### Task:
If a line in the data contains "color", copy it out.
»»
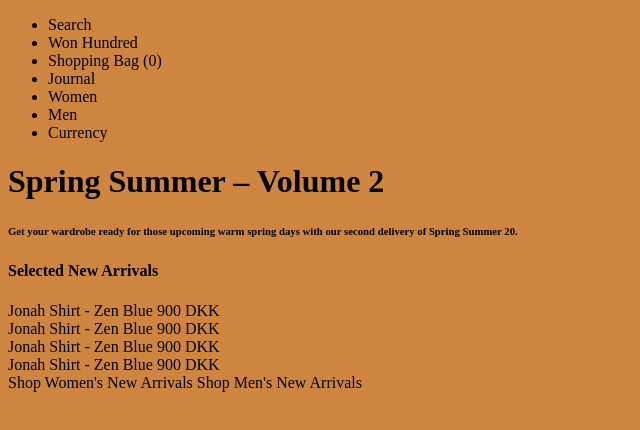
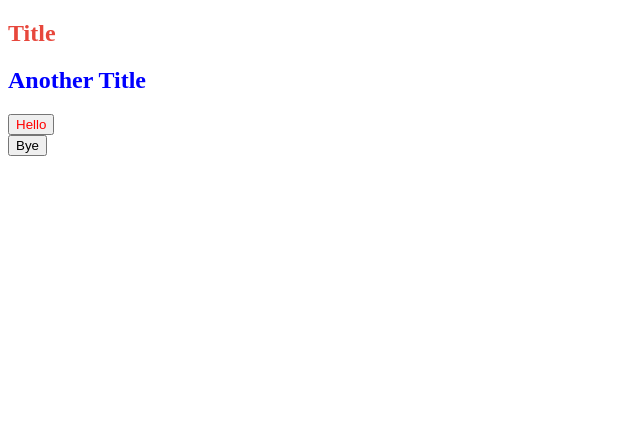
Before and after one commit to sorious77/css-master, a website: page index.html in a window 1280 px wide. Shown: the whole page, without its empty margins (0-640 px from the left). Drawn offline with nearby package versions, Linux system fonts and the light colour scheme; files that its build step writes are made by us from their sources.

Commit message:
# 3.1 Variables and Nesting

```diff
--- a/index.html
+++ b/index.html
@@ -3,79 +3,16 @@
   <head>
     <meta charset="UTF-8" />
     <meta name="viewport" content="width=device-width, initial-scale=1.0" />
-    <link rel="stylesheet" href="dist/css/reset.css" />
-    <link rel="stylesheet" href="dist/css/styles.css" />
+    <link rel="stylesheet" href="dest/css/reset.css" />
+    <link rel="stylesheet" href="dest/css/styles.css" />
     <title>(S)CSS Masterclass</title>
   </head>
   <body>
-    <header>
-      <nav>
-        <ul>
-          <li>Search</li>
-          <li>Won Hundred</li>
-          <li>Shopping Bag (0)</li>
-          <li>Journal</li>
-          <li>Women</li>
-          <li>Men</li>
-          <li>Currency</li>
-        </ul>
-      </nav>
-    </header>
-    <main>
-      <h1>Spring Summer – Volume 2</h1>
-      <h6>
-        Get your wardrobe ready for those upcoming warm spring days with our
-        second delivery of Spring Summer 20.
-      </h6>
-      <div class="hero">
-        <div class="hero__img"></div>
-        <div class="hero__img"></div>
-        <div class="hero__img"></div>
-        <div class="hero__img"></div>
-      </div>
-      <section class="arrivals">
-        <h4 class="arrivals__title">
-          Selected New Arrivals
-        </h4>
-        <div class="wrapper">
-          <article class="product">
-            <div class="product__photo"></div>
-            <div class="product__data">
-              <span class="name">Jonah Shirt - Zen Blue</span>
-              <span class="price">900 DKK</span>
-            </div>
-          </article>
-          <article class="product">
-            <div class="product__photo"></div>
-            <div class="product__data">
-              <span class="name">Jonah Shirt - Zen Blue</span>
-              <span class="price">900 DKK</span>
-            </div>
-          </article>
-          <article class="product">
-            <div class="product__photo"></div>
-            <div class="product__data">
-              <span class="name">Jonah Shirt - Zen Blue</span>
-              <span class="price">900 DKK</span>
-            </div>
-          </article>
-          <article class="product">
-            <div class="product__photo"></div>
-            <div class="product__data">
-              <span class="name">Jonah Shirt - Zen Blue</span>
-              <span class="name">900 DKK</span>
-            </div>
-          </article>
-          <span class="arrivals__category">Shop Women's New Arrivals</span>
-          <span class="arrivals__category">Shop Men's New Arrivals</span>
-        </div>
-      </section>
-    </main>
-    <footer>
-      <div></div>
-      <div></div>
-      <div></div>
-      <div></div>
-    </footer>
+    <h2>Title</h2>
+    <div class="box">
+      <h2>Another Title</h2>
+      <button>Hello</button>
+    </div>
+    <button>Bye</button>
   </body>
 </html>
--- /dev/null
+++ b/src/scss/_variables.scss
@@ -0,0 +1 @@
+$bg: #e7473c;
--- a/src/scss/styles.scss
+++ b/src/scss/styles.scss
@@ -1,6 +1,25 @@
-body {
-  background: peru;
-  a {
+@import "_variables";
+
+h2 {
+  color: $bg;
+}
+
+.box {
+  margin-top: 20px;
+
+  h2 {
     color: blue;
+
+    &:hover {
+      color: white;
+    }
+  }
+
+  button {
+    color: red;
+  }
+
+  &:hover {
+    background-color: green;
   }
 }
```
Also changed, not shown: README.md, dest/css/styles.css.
««
### Your response:
+  color: $bg;
     color: blue;
+      color: white;
+    color: red;
+    background-color: green;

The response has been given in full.